All that this scream-y splash-y time afforded me was an even deeper will to toss off work and join them. Because again, LOOK AT THEM. Most of my work deadlines were in fact not foiled by my children, but my myself and my own desires.
We successfully ate lots of BBQ, but alas, my foodie inclinations had to be set aside. There were many burgers. Homemade burgers yes, but lots of burgers. Not that anyone was complaining, although my Instagram food pics surely suffered. (First world problems to be sure.) Oh, what I would have given for a few afternoons spent prepping, peeling, massaging, fluttering, and fretting over some new culinary masterpiece whilst sipping on something fine while Roberta Flack crackled in the background. Instead it was the Frozen soundtrack or Raffi. Or albums that I used to like, suffering the slow sweet death that comes from repetition.
Somehow we trudged along, with many a friend and colleague shaking their heads at us in disbelief. I’m lucky in that I do the type of work that allows me to bring my children along for certain events and/or meetings. It’s lucky too when Abby (who is in a heady stage of toddler freakiness) will pass out cold after an intense meltdown.
There was many a babysitter called in and many an hour spent in front of a screen.
We managed to fit in nuggets of frolic, sun and sand …
There were birthday parties planned, cupcakes made, camp outs and road trips tackled, all while constantly multitasking like a fiend. Pretty sure my brain is mush now that the summer has long gone.
Regret would be a strong word to describe our feelings at having kept our kids home for the summer. After all, they put on regular talent shows for us, the beginning of which pleased me right down to the tips of my toes. Some of my best childhood memories are of my own backyard talent shows.
In the end, I suppose we weren’t total failures given our fondness for bonfires and s’mores. At least we did that right.

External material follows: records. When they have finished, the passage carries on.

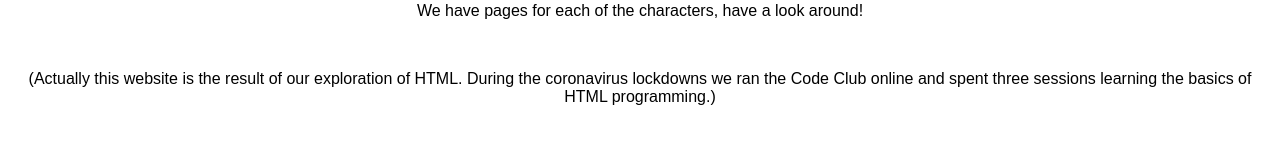
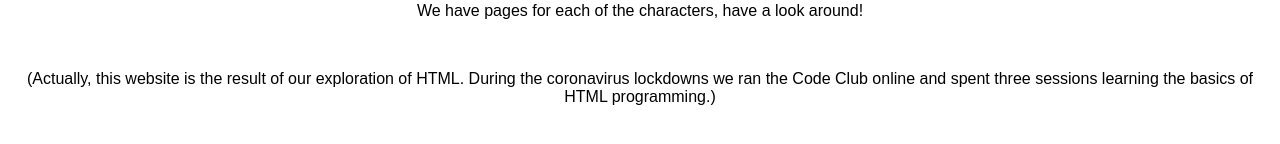
Before and after one commit to WokLibCodeClub/OurWebsite, a plain HTML site: page index.html in a window 1280 px wide. Shown: the part 154-298 px from the top of the page. Drawn offline with Linux system fonts and the light colour scheme.

Commit message:
Update index.html

```diff
--- a/index.html
+++ b/index.html
@@ -26,7 +26,7 @@
       <p>This website is made for fans of the Shrek films!!!</p>
       <p>We have pages for each of the characters, have a look around! </p>
       <br>
-      <p>(Actually this website is the result of our exploration of HTML.
+      <p>(Actually, this website is the result of our exploration of HTML.
         During the coronavirus lockdowns we ran the Code Club online and
         spent three sessions learning the basics of HTML programming.)</p>
     </div>
```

Even though, by the time dusk was nearing we were aching to tuck them into bed (horrible!) just so we could ourselves tuck back into work. Or waste the the night away watching something deviant and entirely grown-up on Netflix.
So was it worth it? To keep our kids home for the summer? Heck no. And I’ll never do it again unless I take the summer off of work, or at least go down to part-time work. My sanity and my heart, they just can’t take it. I’m officially admitting right here, right now: SUPERMOM, I am not. Somehow I have to be okay with that.
More Babbles From Selena …
- Do We Reveal Too Much About Our Kids Online?
- Less a Toddler, More a Boy – Everyday
- I Think My Child is a Hoarder
- 8 Things You Should Know Before Babysitting My Kids
- What I’m Really Saying When I Instagram My Family’s Meals
- The Magical Moments I Hope My Kids Always Remember From Their Childhood
Selena is a crafty, culinary mom. Part-time mischief maker, all-the-time geek. Find her elsewhere on the Internets, mastering in general mayhem.